◆ Task prompt ◆
Across the records that follow, determine how many lines contain "false" and give only the resulting number.

= Beginning of Section =

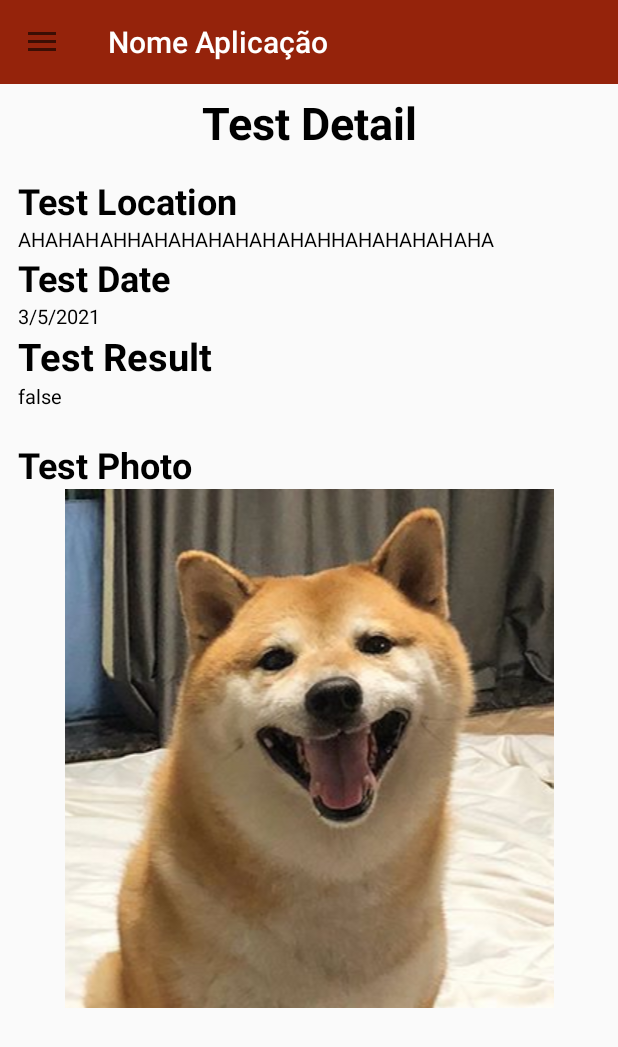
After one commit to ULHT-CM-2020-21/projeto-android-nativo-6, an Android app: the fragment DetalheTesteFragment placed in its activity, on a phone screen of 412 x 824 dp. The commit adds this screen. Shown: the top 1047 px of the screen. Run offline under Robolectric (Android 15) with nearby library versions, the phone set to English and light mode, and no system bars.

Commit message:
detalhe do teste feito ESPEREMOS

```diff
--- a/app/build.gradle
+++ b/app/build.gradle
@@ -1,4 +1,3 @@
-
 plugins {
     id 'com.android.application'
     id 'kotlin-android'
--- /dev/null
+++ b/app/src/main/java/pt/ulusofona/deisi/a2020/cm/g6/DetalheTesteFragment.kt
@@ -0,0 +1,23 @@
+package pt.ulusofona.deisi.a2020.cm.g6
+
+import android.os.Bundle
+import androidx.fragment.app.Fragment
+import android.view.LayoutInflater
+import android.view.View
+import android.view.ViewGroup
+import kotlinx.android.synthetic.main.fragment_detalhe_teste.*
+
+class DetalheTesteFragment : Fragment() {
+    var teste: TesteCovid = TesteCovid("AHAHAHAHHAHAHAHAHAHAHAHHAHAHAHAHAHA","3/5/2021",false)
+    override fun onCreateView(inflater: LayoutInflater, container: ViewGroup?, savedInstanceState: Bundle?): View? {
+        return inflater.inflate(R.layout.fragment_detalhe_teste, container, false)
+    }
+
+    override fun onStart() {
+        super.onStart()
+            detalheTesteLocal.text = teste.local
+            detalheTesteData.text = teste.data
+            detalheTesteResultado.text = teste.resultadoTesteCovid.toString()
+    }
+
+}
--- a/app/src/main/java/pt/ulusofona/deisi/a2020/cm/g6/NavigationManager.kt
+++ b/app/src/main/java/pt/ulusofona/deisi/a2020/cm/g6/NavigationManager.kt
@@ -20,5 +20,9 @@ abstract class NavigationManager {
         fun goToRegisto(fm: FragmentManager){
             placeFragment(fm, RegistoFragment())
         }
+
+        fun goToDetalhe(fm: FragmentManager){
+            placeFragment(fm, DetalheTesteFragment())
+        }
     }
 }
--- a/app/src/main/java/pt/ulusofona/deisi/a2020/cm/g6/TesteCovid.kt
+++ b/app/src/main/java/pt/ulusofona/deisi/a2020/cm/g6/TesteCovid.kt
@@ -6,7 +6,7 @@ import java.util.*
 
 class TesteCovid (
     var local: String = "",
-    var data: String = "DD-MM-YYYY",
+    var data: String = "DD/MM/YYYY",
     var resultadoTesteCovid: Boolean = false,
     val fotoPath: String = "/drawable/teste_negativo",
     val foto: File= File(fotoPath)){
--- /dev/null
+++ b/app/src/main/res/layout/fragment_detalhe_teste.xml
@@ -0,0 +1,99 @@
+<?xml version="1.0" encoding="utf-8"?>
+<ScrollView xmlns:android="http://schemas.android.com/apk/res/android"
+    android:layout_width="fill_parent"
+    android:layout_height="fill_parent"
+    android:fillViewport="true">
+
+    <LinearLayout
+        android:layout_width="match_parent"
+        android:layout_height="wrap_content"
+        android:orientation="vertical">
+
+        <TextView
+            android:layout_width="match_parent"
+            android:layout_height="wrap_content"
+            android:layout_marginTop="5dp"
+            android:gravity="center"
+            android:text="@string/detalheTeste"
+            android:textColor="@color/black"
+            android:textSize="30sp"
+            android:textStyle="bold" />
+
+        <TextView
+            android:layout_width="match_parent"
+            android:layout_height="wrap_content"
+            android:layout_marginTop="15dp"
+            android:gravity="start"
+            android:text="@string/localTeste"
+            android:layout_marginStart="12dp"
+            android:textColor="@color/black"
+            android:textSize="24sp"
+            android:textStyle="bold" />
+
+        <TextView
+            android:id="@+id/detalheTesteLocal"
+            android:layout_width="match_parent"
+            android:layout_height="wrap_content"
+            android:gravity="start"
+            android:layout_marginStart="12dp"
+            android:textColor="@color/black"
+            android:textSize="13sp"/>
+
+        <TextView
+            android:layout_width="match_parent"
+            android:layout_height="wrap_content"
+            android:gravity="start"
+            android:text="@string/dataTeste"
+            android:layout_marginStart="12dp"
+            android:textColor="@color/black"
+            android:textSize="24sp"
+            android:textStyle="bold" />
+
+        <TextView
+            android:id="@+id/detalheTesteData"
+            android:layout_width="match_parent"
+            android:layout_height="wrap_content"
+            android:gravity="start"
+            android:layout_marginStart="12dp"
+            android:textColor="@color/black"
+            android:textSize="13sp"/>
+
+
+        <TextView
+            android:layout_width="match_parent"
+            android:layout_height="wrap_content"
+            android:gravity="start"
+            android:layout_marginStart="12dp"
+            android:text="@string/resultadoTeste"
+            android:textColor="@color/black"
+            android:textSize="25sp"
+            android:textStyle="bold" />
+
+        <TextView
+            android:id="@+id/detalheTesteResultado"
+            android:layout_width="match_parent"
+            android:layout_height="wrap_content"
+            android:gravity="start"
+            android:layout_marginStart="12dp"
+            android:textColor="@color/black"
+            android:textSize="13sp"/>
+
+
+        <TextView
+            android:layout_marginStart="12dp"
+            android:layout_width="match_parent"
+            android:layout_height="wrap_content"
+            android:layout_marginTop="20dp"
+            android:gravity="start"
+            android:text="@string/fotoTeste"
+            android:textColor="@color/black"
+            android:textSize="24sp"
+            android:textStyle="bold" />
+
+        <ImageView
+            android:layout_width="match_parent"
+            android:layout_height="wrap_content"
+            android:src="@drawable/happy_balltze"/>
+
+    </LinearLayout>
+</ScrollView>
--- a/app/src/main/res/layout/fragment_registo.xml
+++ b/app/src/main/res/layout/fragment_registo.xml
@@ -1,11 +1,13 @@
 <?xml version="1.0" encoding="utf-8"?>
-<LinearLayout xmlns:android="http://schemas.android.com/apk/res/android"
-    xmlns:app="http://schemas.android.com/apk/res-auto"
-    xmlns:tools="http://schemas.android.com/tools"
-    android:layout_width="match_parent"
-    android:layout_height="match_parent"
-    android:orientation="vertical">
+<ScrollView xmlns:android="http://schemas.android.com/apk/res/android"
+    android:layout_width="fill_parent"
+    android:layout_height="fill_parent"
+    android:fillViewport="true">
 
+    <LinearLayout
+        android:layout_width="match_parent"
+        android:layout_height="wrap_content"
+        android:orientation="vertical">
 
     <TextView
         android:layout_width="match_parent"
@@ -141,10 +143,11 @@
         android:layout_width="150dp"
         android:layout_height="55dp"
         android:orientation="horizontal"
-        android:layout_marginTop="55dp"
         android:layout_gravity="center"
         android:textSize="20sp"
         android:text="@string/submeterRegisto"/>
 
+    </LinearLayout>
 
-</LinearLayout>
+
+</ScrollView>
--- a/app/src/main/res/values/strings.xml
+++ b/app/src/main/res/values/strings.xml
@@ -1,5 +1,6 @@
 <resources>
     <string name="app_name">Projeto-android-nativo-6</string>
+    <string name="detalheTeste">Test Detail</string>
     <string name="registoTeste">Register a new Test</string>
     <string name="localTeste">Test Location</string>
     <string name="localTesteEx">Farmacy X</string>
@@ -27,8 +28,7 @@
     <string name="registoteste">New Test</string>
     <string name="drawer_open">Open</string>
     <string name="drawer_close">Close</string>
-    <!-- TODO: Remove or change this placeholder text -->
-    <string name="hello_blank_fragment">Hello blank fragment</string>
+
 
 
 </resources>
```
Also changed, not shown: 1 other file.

= End of Section =

◆ Task output ◆
3